I believe that the horrifying deterioration in the ethical conduct of people today stems from the mechanization and dehumanization of our lives - the disastrous by-product of the scientific and technical mentality. Nostra culpa. Man grows cold faster than the planet he inhabits.
I wonder what he would have made of our currently connected, technology driven world! But I digress...)

Whether or not it was Einstein, this is very much what I am driving towards. Lasher calls it "Learn, use and forget." I want to create a resource that delivers the goods so that learners will come back to it again and again, trusting that it will provide them with usable, workable solutions.

I stuck a bit on the last A: Application. Lasher talks about the need to show the learner the benefit of applying the learning. Is the current trend not making this obsolete? If the learning is designed to meet the need of the learner in the workplace, presumably the motivation to apply the learning is already there. Did the learner not access the material in the first place to acquire learning for the precise purpose of applying it then and there? This is what I'm aiming for.

1 comment:

Anonymous said...

Take Albert Einstein, for example, who once had to consult a phone book in order to find his number. "Smart people," he said, "don't always know the answer to a question, they know where to find it." another version here and here and here

The next best thing to knowing something is knowing where to find it. ~Samuel Johnson

Integrity without knowledge is weak and useless, and knowledge without integrity is dangerous and dreadful. ~Samuel Johnson

Knowledge is of two kinds. We know a subject ourselves, or we know where we can find information upon it. ~Samuel Johnson

Errors using inadequate data are much less than those using no data at all. ~Charles Babbage

If we knew what it was we were doing, it would not be called research, would it? ~ Albert Einstein

You do not really understand something unless you can explain it to your grandmother. ~ Albert Einstein

from Brainyquotes...

I am enough of an artist to draw freely upon my imagination. Imagination is more important than knowledge. Knowledge is limited. Imagination encircles the world.

Information is not knowledge.

It is the supreme art of the teacher to awaken joy in creative expression and knowledge.

Knowledge of what is does not open the door directly to what should be.

The gift of fantasy has meant more to me than my talent for absorbing positive knowledge.

The only source of knowledge is experience.

The secret to creativity is knowing how to hide your sources.

The true sign of intelligence is not knowledge but imagination.

There comes a time when the mind takes a higher plane of knowledge but can never prove how it got there.

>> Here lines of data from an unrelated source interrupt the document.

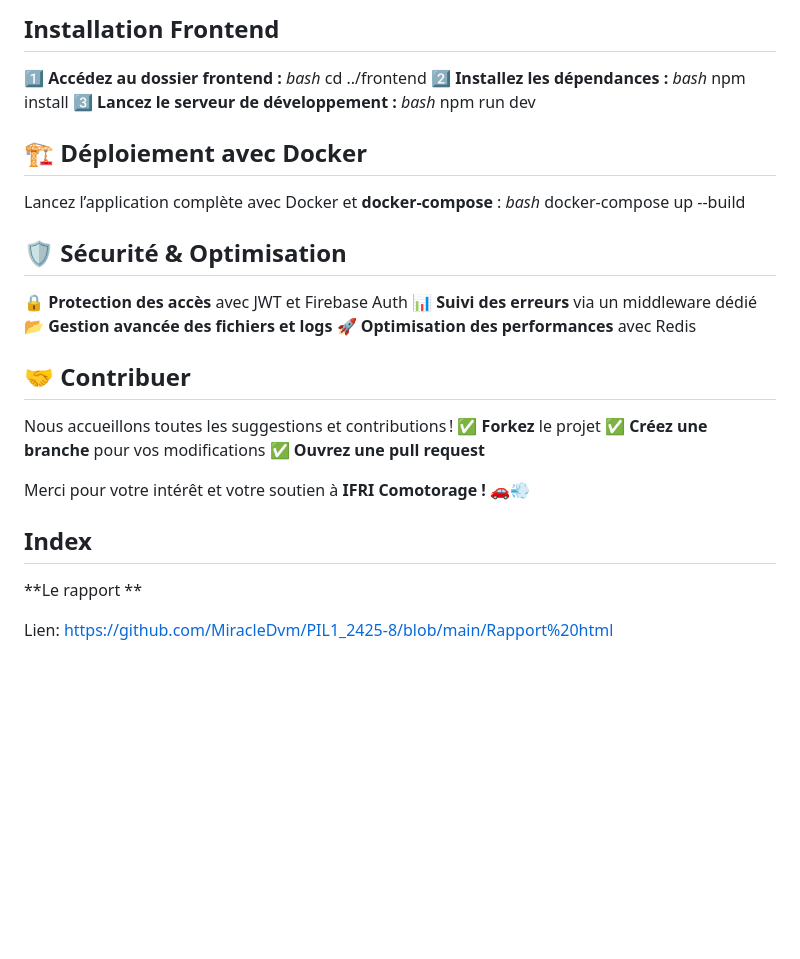
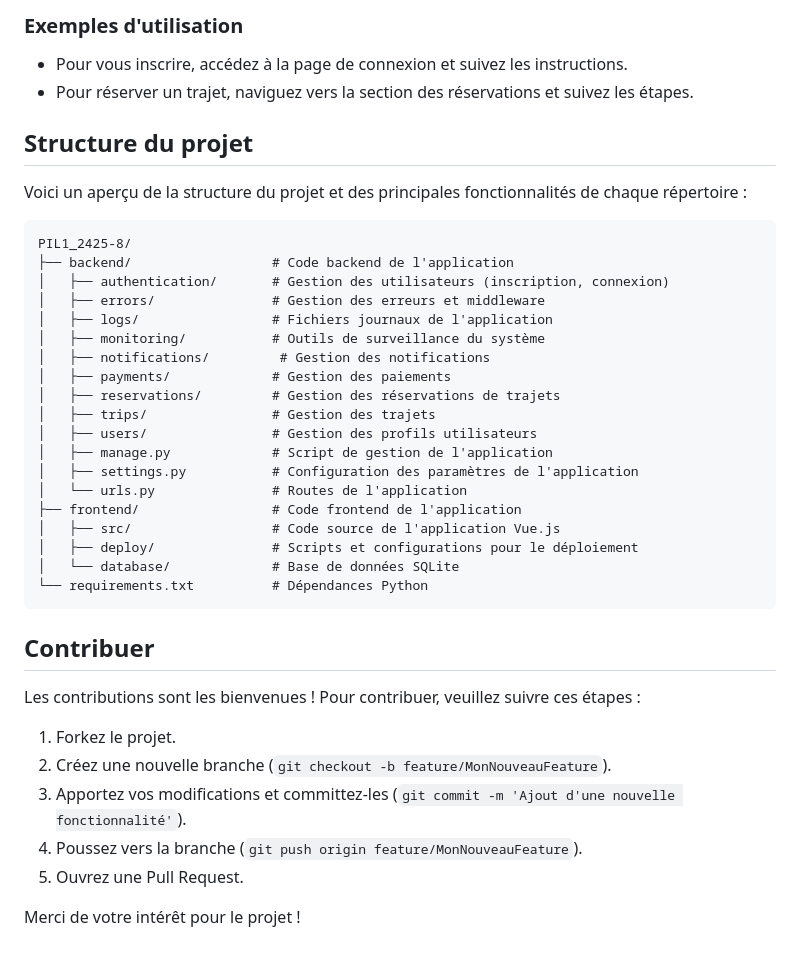
Before and after one commit to MiracleDvm/PIL1_2425-8, a Markdown page: README.md, the part around one of its changes. GitHub-like rendering; blank space fills up the shorter version.

Commit message:
Update README.md
Initly

````diff
--- a/README.md
+++ b/README.md
@@ -68,28 +71,41 @@ python manage.py runserver
 
-## **Installation Frontend**
-**1️⃣ Accédez au dossier frontend :**
-*bash*
-cd ../frontend
-**2️⃣ Installez les dépendances :**
-*bash*
-npm install
-**3️⃣ Lancez le serveur de développement :**
-*bash*
-npm run dev
-## **🏗 Déploiement avec Docker**
-Lancez l’application complète avec Docker et **docker-compose** :
-*bash*
-docker-compose up --build
+### Exemples d'utilisation
+- Pour vous inscrire, accédez à la page de connexion et suivez les instructions.
+- Pour réserver un trajet, naviguez vers la section des réservations et suivez les étapes.
 
-## **🛡 Sécurité & Optimisation**
-**🔒 Protection des accès** avec JWT et Firebase Auth **📊 Suivi des erreurs** via un middleware dédié **📂 Gestion avancée des fichiers et logs 🚀 Optimisation des performances** avec Redis
+## Structure du projet
 
-## **🤝 Contribuer**
-Nous accueillons toutes les suggestions et contributions ! **✅ Forkez** le projet **✅ Créez une branche** pour vos modifications **✅ Ouvrez une pull request**
+Voici un aperçu de la structure du projet et des principales fonctionnalités de chaque répertoire :
 
-Merci pour votre intérêt et votre soutien à **IFRI Comotorage ! 🚗💨**
+```
+PIL1_2425-8/
+├── backend/                  # Code backend de l'application
+│   ├── authentication/       # Gestion des utilisateurs (inscription, connexion)
+│   ├── errors/               # Gestion des erreurs et middleware
+│   ├── logs/                 # Fichiers journaux de l'application
+│   ├── monitoring/           # Outils de surveillance du système
+│   ├── notifications/         # Gestion des notifications
+│   ├── payments/             # Gestion des paiements
+│   ├── reservations/         # Gestion des réservations de trajets
+│   ├── trips/                # Gestion des trajets
+│   ├── users/                # Gestion des profils utilisateurs
+│   ├── manage.py             # Script de gestion de l'application
+│   ├── settings.py           # Configuration des paramètres de l'application
+│   └── urls.py               # Routes de l'application
+├── frontend/                 # Code frontend de l'application
+│   ├── src/                  # Code source de l'application Vue.js
+│   ├── deploy/               # Scripts et configurations pour le déploiement
+│   └── database/             # Base de données SQLite
+└── requirements.txt          # Dépendances Python
+```
 
-## **Index**
-**Le rapport **
+## Contribuer
 
-Lien: https://github.com/MiracleDvm/PIL1_2425-8/blob/main/Rapport%20html
+Les contributions sont les bienvenues ! Pour contribuer, veuillez suivre ces étapes :
+1. Forkez le projet.
+2. Créez une nouvelle branche (`git checkout -b feature/MonNouveauFeature`).
+3. Apportez vos modifications et committez-les (`git commit -m 'Ajout d'une nouvelle fonctionnalité'`).
+4. Poussez vers la branche (`git push origin feature/MonNouveauFeature`).
+5. Ouvrez une Pull Request.
+
+Merci de votre intérêt pour le projet !
````
Also changed, not shown: other parts of README.md (+54 -51 lines).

Whoever undertakes to set himself up as a judge of Truth and Knowledge is shipwrecked by the laughter of the gods.

It should be possible to explain the laws of physics to a barmaid.

Intellectuals solve problems, geniuses prevent them.

Small is the number of people who see with their eyes and think with their minds.